08:00am December 12 2023

Challicum Hills wind farm in western Victoria has a special place in the history of renewable energy in Australia.

It was the largest wind farm in the country when it began operating in 2003, but more significantly it was the first commercially funded renewables project, with Westpac one of the lead financiers on the deal. 

“We were at the very forefront of the renewable energy revolution,” says Domenic Capomolla, CEO of Pacific Blue, formerly Pacific Hydro, which built the facility and continues to own and operate it. 

The company was a pioneer in establishing the techniques to build a large-scale wind facility, Capomolla says. It also set the standard in terms of putting engagement with the local community at the heart of the project, he adds.  

Challicum Hills is still going strong after twenty years of operation, and Capomolla is optimistic that the facility can extend its lifespan beyond 2030. Wind farms generally have an operational life of around 25 years. 

“Challicum Hills was important because it opened up avenues for companies such as Pacific Blue to finance and develop new projects in a manner that wasn’t there previously,” says James Sanguinetti, Director, Project Finance at Westpac. 

“It essentially set the benchmark for a number of aspects of project financing for renewables projects, including debt sizing, due diligence and documentation. While the market has evolved a lot since that time, a lot of that framework remains relevant today.”   

Battery focus

Pacific Blue is one of Australia’s biggest renewable energy developers, with several wind and solar projects in the pipeline. Yet while wind power makes up around 70 per cent of its portfolio, Capomolla says battery storage will be an increasing focus for the company in the years ahead. 

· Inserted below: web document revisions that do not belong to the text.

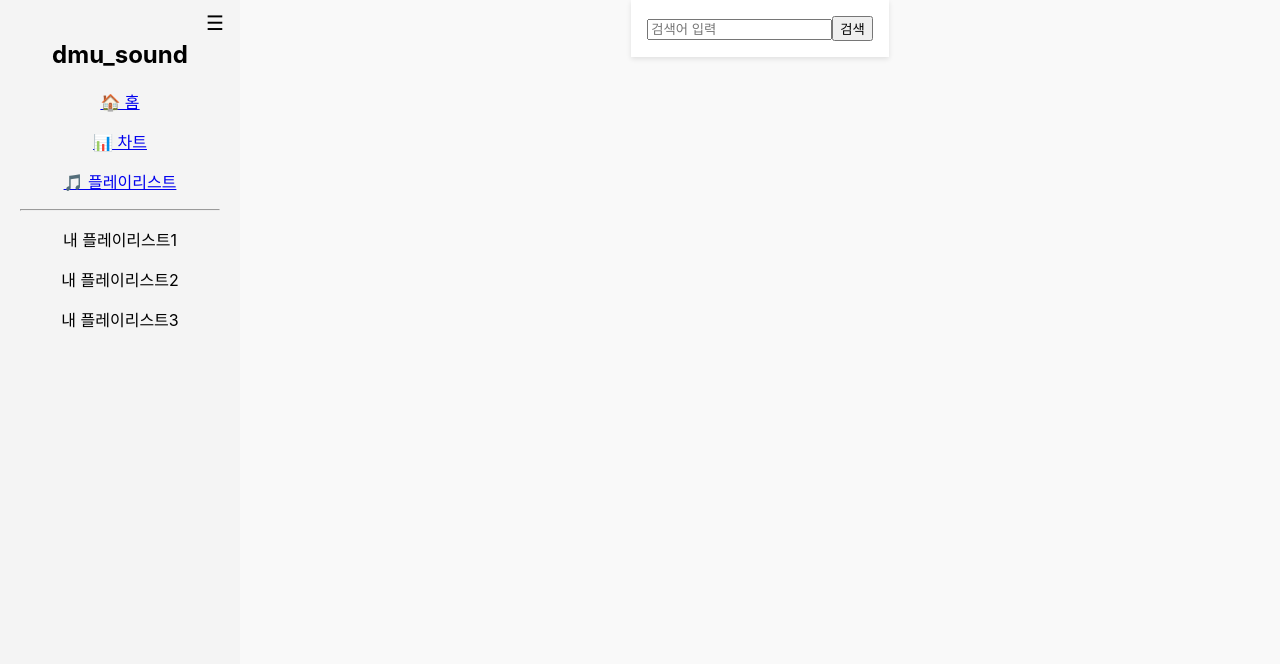
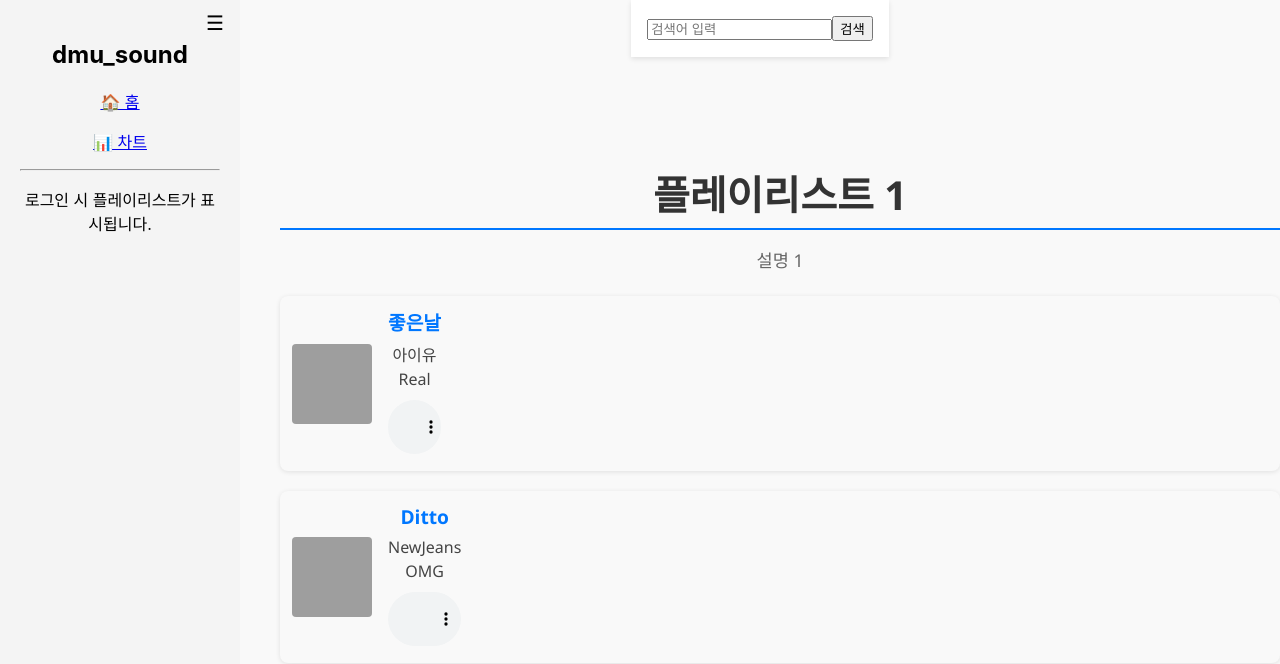
Before and after one commit to HwangJuseok/dmu_sound, a React (Create React App) app in the folder frontend/: page /playlist/1 in a window 1280 px wide. Shown: the top 664 px of the page. Built offline with nearby package versions, Linux system fonts and the light colour scheme; grey boxes are pictures that could not be loaded.

Commit message:
플레이리스트 내용, 플레이리스트등 기타 내용 로그인 시에만 나오도록 수정

```diff
--- a/frontend/src/App.jsx
+++ b/frontend/src/App.jsx
@@ -1,5 +1,5 @@
-import React, { useState } from 'react';
-import { Routes, Route, useLocation } from 'react-router-dom';
+import React, { useState, useEffect } from 'react';
+import { Routes, Route, useLocation, useNavigate } from 'react-router-dom';
 import './styles/App.css';
 import Sidebar from './components/Sidebar';
 import MainPage from './pages/MainPage';
@@ -10,13 +10,30 @@ import LyricsPage from "./pages/LyricsPage";
 import MusicInfo from './pages/MusicInfo';
 import SearchResultsPage from './pages/SearchResultsPage';
 import SearchBar from './components/SearchBar';
+import PlaylistDetailPage from './pages/PlaylistDetailPage';
+
 function App() {
   const [sidebarOpen, setSidebarOpen] = useState(true);
-  const location = useLocation(); // 현재 경로 가져오기
+  const [user, setUser] = useState(null);
+  const location = useLocation();
+  const navigate = useNavigate();
+
+  useEffect(() => {
+    const storedUser = localStorage.getItem("user");
+    if (storedUser) {
+      setUser(JSON.parse(storedUser));
+    }
+  }, []);
+
+  const handleLogout = () => {
+    localStorage.removeItem("user");
+    setUser(null);
+    navigate('/');
+  };
 
   return (
     <div className="App">
-      {sidebarOpen && <Sidebar onToggle={() => setSidebarOpen(false)} />}
+      {sidebarOpen && <Sidebar onToggle={() => setSidebarOpen(false)} user={user} />}
 
       {!sidebarOpen && (
         <button className="sidebar-toggle-button" onClick={() => setSidebarOpen(true)}>
@@ -25,11 +42,12 @@ function App() {
       )}
 
       <main className="main-page">
+
         {/* 현재 페이지가 '/'가 아닐 때만 SearchBar 렌더링 */}
         {location.pathname !== '/' && (
-            <header className="search-bar-wrapper">
-              <SearchBar />
-            </header>
+          <header className="search-bar-wrapper">
+            <SearchBar />
+          </header>
         )}
 
         <Routes>
@@ -40,6 +58,7 @@ function App() {
           <Route path="/music/:id" element={<MusicInfo />} />
           <Route path="/detail/:id" element={<DetailPage />} />
           <Route path="/lyrics/:id" element={<LyricsPage />} />
+          <Route path="/playlist/:id" element={<PlaylistDetailPage />} />
         </Routes>
       </main>
     </div>
--- a/frontend/src/components/Sidebar.jsx
+++ b/frontend/src/components/Sidebar.jsx
@@ -1,8 +1,19 @@
-import React from "react";
+import React, { useEffect, useState } from "react";
 import { Link } from "react-router-dom";
 import "../styles/components/Sidebar.css";
 
-function Sidebar({ onToggle }) {
+function Sidebar({ onToggle, user }) {
+  const [playlists, setPlaylists] = useState([]);
+
+  useEffect(() => {
+    if (user) {
+      const stored = localStorage.getItem("myPlaylists");
+      if (stored) {
+        setPlaylists(JSON.parse(stored));
+      }
+    }
+  }, [user]);
+
   return (
     <aside className="sidebar">
       <button className="close-button" onClick={onToggle}>☰</button>
@@ -10,14 +21,28 @@ function Sidebar({ onToggle }) {
       <nav>
         <p><Link to="/">🏠 홈</Link></p>
         <p><Link to="/chart">📊 차트</Link></p>
-        <p><Link to="/playlist">🎵 플레이리스트</Link></p>
+        {user && (
+          <p><Link to="/playlist">🎵 플레이리스트</Link></p>
+        )}
       </nav>
       <hr />
-      <div>
-        <p>내 플레이리스트1</p>
-        <p>내 플레이리스트2</p>
-        <p>내 플레이리스트3</p>
-      </div>
+
+      {user ? (
+        <div className="user-playlists">
+          <h4>내 플레이리스트</h4>
+          {playlists.length > 0 ? (
+            playlists.map((playlist) => (
+              <p key={playlist.id}>
+                <Link to={`/playlist/${playlist.id}`}>{playlist.name}</Link>
+              </p>
+            ))
+          ) : (
+            <p>저장된 플레이리스트 없음</p>
+          )}
+        </div>
+      ) : (
+        <p className="login-required">로그인 시 플레이리스트가 표시됩니다.</p>
+      )}
     </aside>
   );
 }
--- a/frontend/src/components/SongCard.jsx
+++ b/frontend/src/components/SongCard.jsx
@@ -17,25 +17,22 @@ const SongCard = ({ song }) => {
     // Spotify 데이터와 YouTube 데이터 구조가 다르기 때문에 구분해서 처리
     const getSongData = () => {
     if (song.albumName) {
-            // Spotify 형식 데이터 처리
+        // ✅ trackId가 있는 경우 우선 사용
         return {
-                // id가 없으면 랜덤 문자열 생성 (임시 id)
-                id: song.id || Math.random().toString(36).substr(2, 9),
+            id: song.trackId || Math.random().toString(36).substr(2, 9),
             title: song.albumName,
             artist: song.artistName,
             imageUrl: song.imageUrl
         };
     } else if (song.title) {
-            // YouTube 형식 데이터 처리
+        // YouTube 형식 데이터
         return {
-                // videoId가 있으면 사용, 없으면 랜덤 문자열 생성
             id: song.videoId || Math.random().toString(36).substr(2, 9),
             title: song.title,
             artist: song.channel,
             imageUrl: song.thumbnailUrl
         };
     } else {
-            // 위 두 조건에 모두 해당하지 않는 경우는 원본 song 객체 그대로 반환
         return song;
     }
 };
--- a/frontend/src/pages/MusicInfo.jsx
+++ b/frontend/src/pages/MusicInfo.jsx
@@ -54,6 +54,30 @@ function MusicInfo() {
     const track = trackData?.track;
     const musicVideo = trackData?.musicVideo;
     const coverVideos = trackData?.coverVideos || [];
+    const handleAddToPlaylist = async () => {
+    try {
+        const response = await fetch("/api/playlist/add", { // 이 부분은 백엔드 라우터
+        method: "POST",
+        headers: {
+            "Content-Type": "application/json",
+        },
+        body: JSON.stringify({
+            trackId: track?.trackId,
+            trackName: track?.trackName,
+            artistName: track?.artistName,
+            albumName: track?.albumName,
+            imageUrl: track?.imageUrl,
+            previewUrl: track?.previewUrl,
+        }),
+        });
+
+        if (!response.ok) throw new Error("플레이리스트 추가 실패");
+
+        alert("✅ 플레이리스트에 추가되었습니다!");
+    } catch (err) {
+        alert("❌ 추가 중 오류 발생: " + err.message);
+    }
+    };
 
     return (
         <div className="music-container">
@@ -61,6 +85,12 @@ function MusicInfo() {
                 {/* 앨범 커버 + 정보 */}
                 <div className="album-section">
                     <section className="track-info">
+                        <button className="add-to-playlist-button" onClick={handleAddToPlaylist}>
+                        ➕ 플레이리스트에 추가
+                        </button>
+
+
+
                         <h2>
                             {track?.trackName || title || "노래제목"} - {track?.artistName || artist || "가수"}
                         </h2>
--- a/frontend/src/pages/Playlist.jsx
+++ b/frontend/src/pages/Playlist.jsx
@@ -1,33 +1,57 @@
-import React from "react";
+import React, { useState } from "react";
+import { Link } from "react-router-dom";
 import "../styles/Playlist.css";
 
-const samplePlaylists = [
-  {
-    id: 1,
-    name: "내 플레이리스트1",
-    description: "설명1",
-  },
-  {
-    id: 2,
-    name: "내 플레이리스트2",
-    description: "설명2",
-  },
-  {
-    id: 3,
-    name: "내 플레이리스트3",
-    description: "설명3",
-  },
-];
+function Playlist() {
+  const [playlists, setPlaylists] = useState([
+    { id: 1, name: "내 플레이리스트 1", description: "설명 1" },
+    { id: 2, name: "내 플레이리스트 2", description: "설명 2" },
+  ]);
 
-function Playlist() {
+  const [newName, setNewName] = useState("");
+  const [newDesc, setNewDesc] = useState("");
+
+  const handleAdd = () => {
+    if (!newName) return;
+    const newId = playlists.length > 0 ? playlists[playlists.length - 1].id + 1 : 1;
+    const newPlaylist = { id: newId, name: newName, description: newDesc };
+    setPlaylists([...playlists, newPlaylist]);
+    setNewName("");
+    setNewDesc("");
+  };
+
+  const handleDelete = (id) => {
+    setPlaylists(playlists.filter((p) => p.id !== id));
+  };
+
   return (
     <div className="playlist-page">
-      <h1>🎵 플레이리스트</h1>
+      <h1>🎵 내 플레이리스트</h1>
+
+      <div className="playlist-form">
+        <input
+          type="text"
+          placeholder="플레이리스트 이름"
+          value={newName}
+          onChange={(e) => setNewName(e.target.value)}
+        />
+        <input
+          type="text"
+          placeholder="설명"
+          value={newDesc}
+          onChange={(e) => setNewDesc(e.target.value)}
+        />
+        <button onClick={handleAdd}>추가</button>
+      </div>
+
       <div className="playlist-list">
-        {samplePlaylists.map((playlist) => (
+        {playlists.map((playlist) => (
           <div key={playlist.id} className="playlist-card">
-            <h2 className="playlist-name">{playlist.name}</h2>
-            <p className="playlist-description">{playlist.description}</p>
+            <Link to={`/playlist/${playlist.id}`}>
+              <h2>{playlist.name}</h2>
+            </Link>
+            <p>{playlist.description}</p>
+            <button onClick={() => handleDelete(playlist.id)}>삭제</button>
           </div>
         ))}
       </div>
--- /dev/null
+++ b/frontend/src/pages/PlaylistDetailPage.jsx
@@ -0,0 +1,42 @@
+import React from "react";
+import { useParams } from "react-router-dom";
+import { samplePlaylists } from "../utils/dummyData";
+import "../styles/PlaylistDetailPage.css";
+
+function PlaylistDetailPage() {
+  const { id } = useParams();
+  const playlist = samplePlaylists.find((pl) => pl.id === parseInt(id));
+
+  if (!playlist) {
+    return <div>존재하지 않는 플레이리스트입니다.</div>;
+  }
+
+  return (
+    <div className="playlist-detail-page">
+      <h1>{playlist.name}</h1>
+      <p>{playlist.description}</p>
+
+      {playlist.tracks.length > 0 ? (
+        playlist.tracks.map((track) => (
+          <div key={track.id} className="track-card">
+            <img src={track.imageUrl} alt={track.trackName} width={80} />
+            <div>
+              <h3>{track.trackName}</h3>
+              <p>{track.artistName}</p>
+              <p>{track.albumName}</p>
+              {track.previewUrl && (
+                <audio controls>
+                  <source src={track.previewUrl} type="audio/mpeg" />
+                </audio>
+              )}
+            </div>
+          </div>
+        ))
+      ) : (
+        <p>플레이리스트에 곡이 없습니다.</p>
+      )}
+    </div>
+  );
+}
+
+export default PlaylistDetailPage;
--- /dev/null
+++ b/frontend/src/styles/PlaylistDetailPage.css
@@ -0,0 +1,65 @@
+/* PlaylistDetailPage.css */
+
+.playlist-detail-page {
+  max-width: 800px;
+  margin: 40px auto;
+  padding: 0 20px;
+  font-family: 'Segoe UI', Tahoma, Geneva, Verdana, sans-serif;
+  color: #333;
+}
+
+.playlist-detail-page h1 {
+  font-size: 2.5rem;
+  margin-bottom: 8px;
+  border-bottom: 2px solid #0077ff;
+  padding-bottom: 6px;
+}
+
+.playlist-detail-page p {
+  font-size: 1.1rem;
+  margin-bottom: 24px;
+  color: #666;
+}
+
+.track-card {
+  display: flex;
+  align-items: center;
+  gap: 16px;
+  margin-bottom: 20px;
+  padding: 12px;
+  border-radius: 8px;
+  background-color: #f9f9f9;
+  box-shadow: 0 1px 5px rgb(0 0 0 / 0.1);
+  transition: box-shadow 0.3s ease;
+}
+
+.track-card:hover {
+  box-shadow: 0 4px 12px rgb(0 0 0 / 0.15);
+}
+
+.track-card img {
+  border-radius: 4px;
+  width: 80px;
+  height: 80px;
+  object-fit: cover;
+  flex-shrink: 0;
+}
+
+.track-card div h3 {
+  margin: 0 0 6px;
+  font-size: 1.2rem;
+  color: #0077ff;
+}
+
+.track-card div p {
+  margin: 2px 0;
+  font-size: 1rem;
+  color: #444;
+}
+
+.track-card audio {
+  margin-top: 8px;
+  width: 100%;
+  outline: none;
+  border-radius: 4px;
+}
--- a/frontend/src/utils/dummyData.js
+++ b/frontend/src/utils/dummyData.js
@@ -52,3 +52,22 @@ export const dummyChart = [
     info: "앨범: MY WORLD | 발매일: 2023년 | 아티스트: aespa | 장르: 한국 댄스/일렉트로닉, K팝",
   },
 ]
+export const samplePlaylists = [
+  {
+    id: 1,
+    name: "플레이리스트 1",
+    description: "설명 1",
+    tracks: [
+      { id: 101, trackName: "좋은날", artistName: "아이유", albumName: "Real", imageUrl: "URL1", previewUrl: "PREVIEW1" },
+      { id: 102, trackName: "Ditto", artistName: "NewJeans", albumName: "OMG", imageUrl: "URL2", previewUrl: "PREVIEW2" },
+    ],
+  },
+  {
+    id: 2,
+    name: "플레이리스트 2",
+    description: "설명 2",
+    tracks: [
+      { id: 201, trackName: "Dynamite", artistName: "BTS", albumName: "BE", imageUrl: "URL3", previewUrl: "PREVIEW3" },
+    ],
+  },
+];
```
Lines whose indentation alone changed are shown as unchanged.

“Our future is still wind, but the country needs batteries, because if the wind doesn’t blow or the sun doesn’t shine, where will you get your energy?” The $120 million Clements Gap battery in South Australia is expected to start construction in 2024 and is Pacific Blue’s first big battery project. 

Capomolla says Australia needs to accelerate its build out of renewable power in order to meet the country’s 2030 climate targets, and he welcomes the federal government’s recently announced proposal to underwrite 32 gigawatts of new clean energy generation capacity. 

“That’s very positive for the sector because it underwrites a revenue stream for the developers, but importantly it also underwrites a revenue stream on which banks can lend against,” he says, while adding that the industry still needs to see more detail on the government’s plans.  

Renewables future

Wind power technology hasn’t changed radically since Challicum Hills started operation, but things are done on a much larger scale these days, Sanguinetti says. A modern turbine can generate up to four times as much power as those deployed at Challicum Hills, while project sizes typically run to several hundred megawatts, compared to Challicum’s 52.5 megawatts.  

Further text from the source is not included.